**TASK INSTRUCTIONS**:
Could you reproduce every record below exactly, excluding all pictures?

* * *

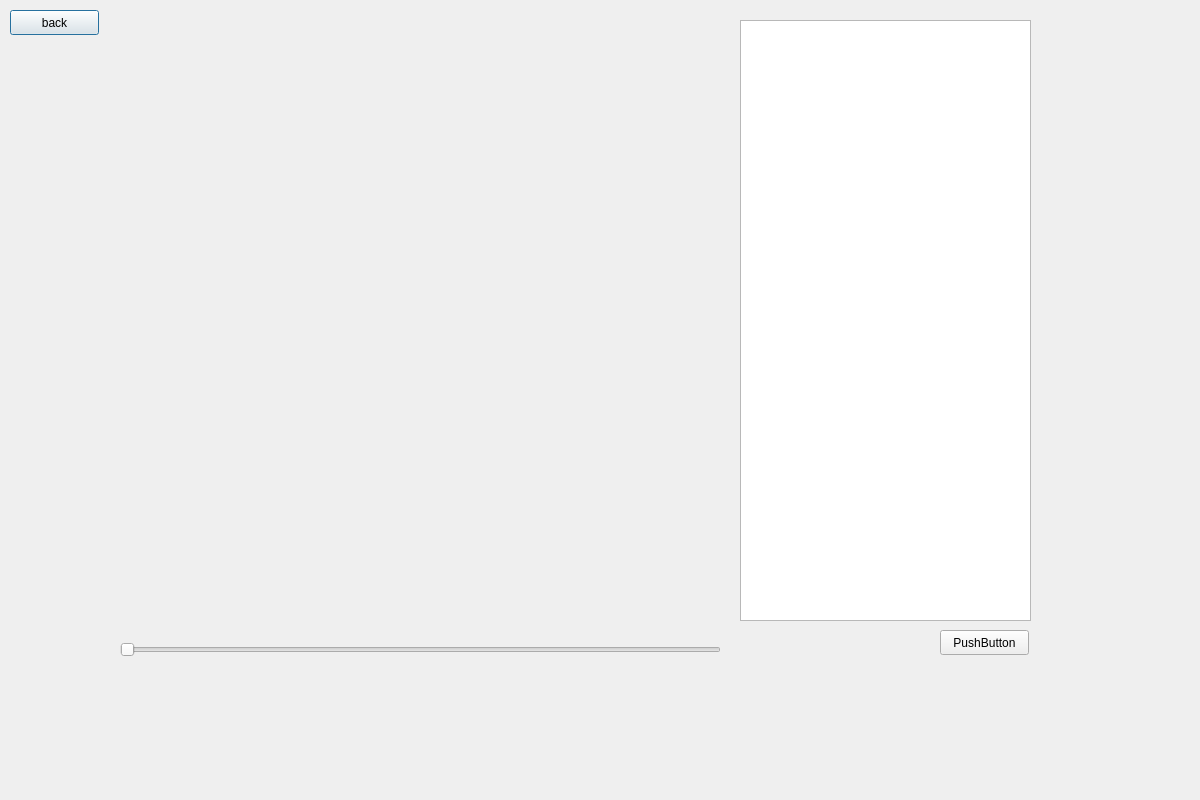
Old version of the form windows/playground-window.ui in the repository MatusStas/FourierTransform.
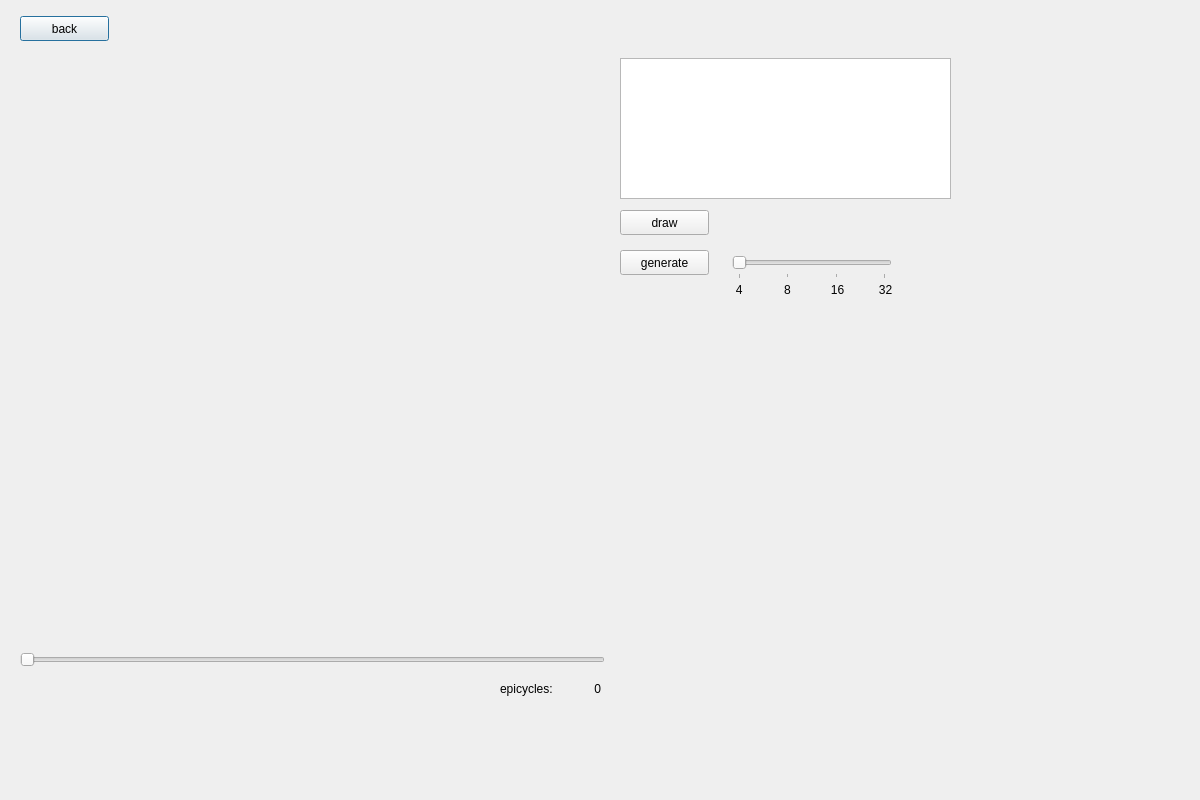
New version of the form. Custom widgets are drawn as their Qt base class.

Commit message: gui updated, communication between plot and text area resolved

The edit to the form file:
```diff
--- a/windows/playground-window.ui
+++ b/windows/playground-window.ui
@@ -16,8 +16,8 @@
   <widget class="MatplotlibWidget" name="MatplotlibWidget" native="true">
    <property name="geometry">
     <rect>
-     <x>130</x>
-     <y>20</y>
+     <x>12</x>
+     <y>50</y>
      <width>600</width>
      <height>600</height>
     </rect>
@@ -26,8 +26,8 @@
   <widget class="QPushButton" name="pushButton">
    <property name="geometry">
     <rect>
-     <x>10</x>
-     <y>10</y>
+     <x>20</x>
+     <y>16</y>
      <width>89</width>
      <height>25</height>
     </rect>
@@ -39,9 +39,9 @@
   <widget class="QSlider" name="horizontalSlider">
    <property name="geometry">
     <rect>
-     <x>120</x>
-     <y>640</y>
-     <width>601</width>
+     <x>20</x>
+     <y>650</y>
+     <width>585</width>
      <height>20</height>
     </rect>
    </property>
@@ -58,24 +58,149 @@
   <widget class="QTextEdit" name="textEdit">
    <property name="geometry">
     <rect>
-     <x>740</x>
-     <y>20</y>
-     <width>291</width>
-     <height>601</height>
+     <x>620</x>
+     <y>58</y>
+     <width>331</width>
+     <height>141</height>
     </rect>
    </property>
   </widget>
   <widget class="QPushButton" name="pushButton_2">
    <property name="geometry">
     <rect>
-     <x>940</x>
-     <y>630</y>
+     <x>620</x>
+     <y>210</y>
      <width>89</width>
      <height>25</height>
     </rect>
    </property>
    <property name="text">
-    <string>PushButton</string>
+    <string>draw</string>
+   </property>
+  </widget>
+  <widget class="QLabel" name="label">
+   <property name="geometry">
+    <rect>
+     <x>500</x>
+     <y>680</y>
+     <width>71</width>
+     <height>17</height>
+    </rect>
+   </property>
+   <property name="text">
+    <string>epicycles:</string>
+   </property>
+  </widget>
+  <widget class="QLabel" name="label_2">
+   <property name="geometry">
+    <rect>
+     <x>560</x>
+     <y>680</y>
+     <width>41</width>
+     <height>17</height>
+    </rect>
+   </property>
+   <property name="text">
+    <string>0</string>
+   </property>
+   <property name="alignment">
+    <set>Qt::AlignRight|Qt::AlignTrailing|Qt::AlignVCenter</set>
+   </property>
+  </widget>
+  <widget class="QPushButton" name="pushButton_3">
+   <property name="geometry">
+    <rect>
+     <x>620</x>
+     <y>250</y>
+     <width>89</width>
+     <height>25</height>
+    </rect>
+   </property>
+   <property name="text">
+    <string>generate</string>
+   </property>
+  </widget>
+  <widget class="QLabel" name="label_6">
+   <property name="geometry">
+    <rect>
+     <x>822</x>
+     <y>280</y>
+     <width>31</width>
+     <height>20</height>
+    </rect>
+   </property>
+   <property name="text">
+    <string>16</string>
+   </property>
+   <property name="alignment">
+    <set>Qt::AlignCenter</set>
+   </property>
+  </widget>
+  <widget class="QLabel" name="label_3">
+   <property name="geometry">
+    <rect>
+     <x>772</x>
+     <y>280</y>
+     <width>31</width>
+     <height>20</height>
+    </rect>
+   </property>
+   <property name="text">
+    <string>8</string>
+   </property>
+   <property name="alignment">
+    <set>Qt::AlignCenter</set>
+   </property>
+  </widget>
+  <widget class="QLabel" name="label_4">
+   <property name="geometry">
+    <rect>
+     <x>722</x>
+     <y>280</y>
+     <width>31</width>
+     <height>20</height>
+    </rect>
+   </property>
+   <property name="text">
+    <string> 4</string>
+   </property>
+   <property name="alignment">
+    <set>Qt::AlignCenter</set>
+   </property>
+  </widget>
+  <widget class="QSlider" name="horizontalSlider_2">
+   <property name="geometry">
+    <rect>
+     <x>732</x>
+     <y>255</y>
+     <width>160</width>
+     <height>24</height>
+    </rect>
+   </property>
+   <property name="maximum">
+    <number>3</number>
+   </property>
+   <property name="orientation">
+    <enum>Qt::Horizontal</enum>
+   </property>
+   <property name="tickPosition">
+    <enum>QSlider::TicksBelow</enum>
+   </property>
+  </widget>
+  <widget class="QLabel" name="label_5">
+   <property name="geometry">
+    <rect>
+     <x>870</x>
+     <y>280</y>
+     <width>31</width>
+     <height>20</height>
+    </rect>
+   </property>
+   <property name="text">
+    <string>32</string>
+   </property>
+   <property name="alignment">
+    <set>Qt::AlignCenter</set>
    </property>
   </widget>
  </widget>
```
The commit also changes 4 other files.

* * *

**EXERCISE ANSWER**:
Old version of the form windows/playground-window.ui in the repository MatusStas/FourierTransform.
New version of the form. Custom widgets are drawn as their Qt base class.

Commit message: gui updated, communication between plot and text area resolved

The edit to the form file:
```diff
--- a/windows/playground-window.ui
+++ b/windows/playground-window.ui
@@ -16,8 +16,8 @@
   <widget class="MatplotlibWidget" name="MatplotlibWidget" native="true">
    <property name="geometry">
     <rect>
-     <x>130</x>
-     <y>20</y>
+     <x>12</x>
+     <y>50</y>
      <width>600</width>
      <height>600</height>
     </rect>
@@ -26,8 +26,8 @@
   <widget class="QPushButton" name="pushButton">
    <property name="geometry">
     <rect>
-     <x>10</x>
-     <y>10</y>
+     <x>20</x>
+     <y>16</y>
      <width>89</width>
      <height>25</height>
     </rect>
@@ -39,9 +39,9 @@
   <widget class="QSlider" name="horizontalSlider">
    <property name="geometry">
     <rect>
-     <x>120</x>
-     <y>640</y>
-     <width>601</width>
+     <x>20</x>
+     <y>650</y>
+     <width>585</width>
      <height>20</height>
     </rect>
    </property>
@@ -58,24 +58,149 @@
   <widget class="QTextEdit" name="textEdit">
    <property name="geometry">
     <rect>
-     <x>740</x>
-     <y>20</y>
-     <width>291</width>
-     <height>601</height>
+     <x>620</x>
+     <y>58</y>
+     <width>331</width>
+     <height>141</height>
     </rect>
    </property>
   </widget>
   <widget class="QPushButton" name="pushButton_2">
    <property name="geometry">
     <rect>
-     <x>940</x>
-     <y>630</y>
+     <x>620</x>
+     <y>210</y>
      <width>89</width>
      <height>25</height>
     </rect>
    </property>
    <property name="text">
-    <string>PushButton</string>
+    <string>draw</string>
+   </property>
+  </widget>
+  <widget class="QLabel" name="label">
+   <property name="geometry">
+    <rect>
+     <x>500</x>
+     <y>680</y>
+     <width>71</width>
+     <height>17</height>
+    </rect>
+   </property>
+   <property name="text">
+    <string>epicycles:</string>
+   </property>
+  </widget>
+  <widget class="QLabel" name="label_2">
+   <property name="geometry">
+    <rect>
+     <x>560</x>
+     <y>680</y>
+     <width>41</width>
+     <height>17</height>
+    </rect>
+   </property>
+   <property name="text">
+    <string>0</string>
+   </property>
+   <property name="alignment">
+    <set>Qt::AlignRight|Qt::AlignTrailing|Qt::AlignVCenter</set>
+   </property>
+  </widget>
+  <widget class="QPushButton" name="pushButton_3">
+   <property name="geometry">
+    <rect>
+     <x>620</x>
+     <y>250</y>
+     <width>89</width>
+     <height>25</height>
+    </rect>
+   </property>
+   <property name="text">
+    <string>generate</string>
+   </property>
+  </widget>
+  <widget class="QLabel" name="label_6">
+   <property name="geometry">
+    <rect>
+     <x>822</x>
+     <y>280</y>
+     <width>31</width>
+     <height>20</height>
+    </rect>
+   </property>
+   <property name="text">
+    <string>16</string>
+   </property>
+   <property name="alignment">
+    <set>Qt::AlignCenter</set>
+   </property>
+  </widget>
+  <widget class="QLabel" name="label_3">
+   <property name="geometry">
+    <rect>
+     <x>772</x>
+     <y>280</y>
+     <width>31</width>
+     <height>20</height>
+    </rect>
+   </property>
+   <property name="text">
+    <string>8</string>
+   </property>
+   <property name="alignment">
+    <set>Qt::AlignCenter</set>
+   </property>
+  </widget>
+  <widget class="QLabel" name="label_4">
+   <property name="geometry">
+    <rect>
+     <x>722</x>
+     <y>280</y>
+     <width>31</width>
+     <height>20</height>
+    </rect>
+   </property>
+   <property name="text">
+    <string> 4</string>
+   </property>
+   <property name="alignment">
+    <set>Qt::AlignCenter</set>
+   </property>
+  </widget>
+  <widget class="QSlider" name="horizontalSlider_2">
+   <property name="geometry">
+    <rect>
+     <x>732</x>
+     <y>255</y>
+     <width>160</width>
+     <height>24</height>
+    </rect>
+   </property>
+   <property name="maximum">
+    <number>3</number>
+   </property>
+   <property name="orientation">
+    <enum>Qt::Horizontal</enum>
+   </property>
+   <property name="tickPosition">
+    <enum>QSlider::TicksBelow</enum>
+   </property>
+  </widget>
+  <widget class="QLabel" name="label_5">
+   <property name="geometry">
+    <rect>
+     <x>870</x>
+     <y>280</y>
+     <width>31</width>
+     <height>20</height>
+    </rect>
+   </property>
+   <property name="text">
+    <string>32</string>
+   </property>
+   <property name="alignment">
+    <set>Qt::AlignCenter</set>
    </property>
   </widget>
  </widget>
```
The commit also changes 4 other files.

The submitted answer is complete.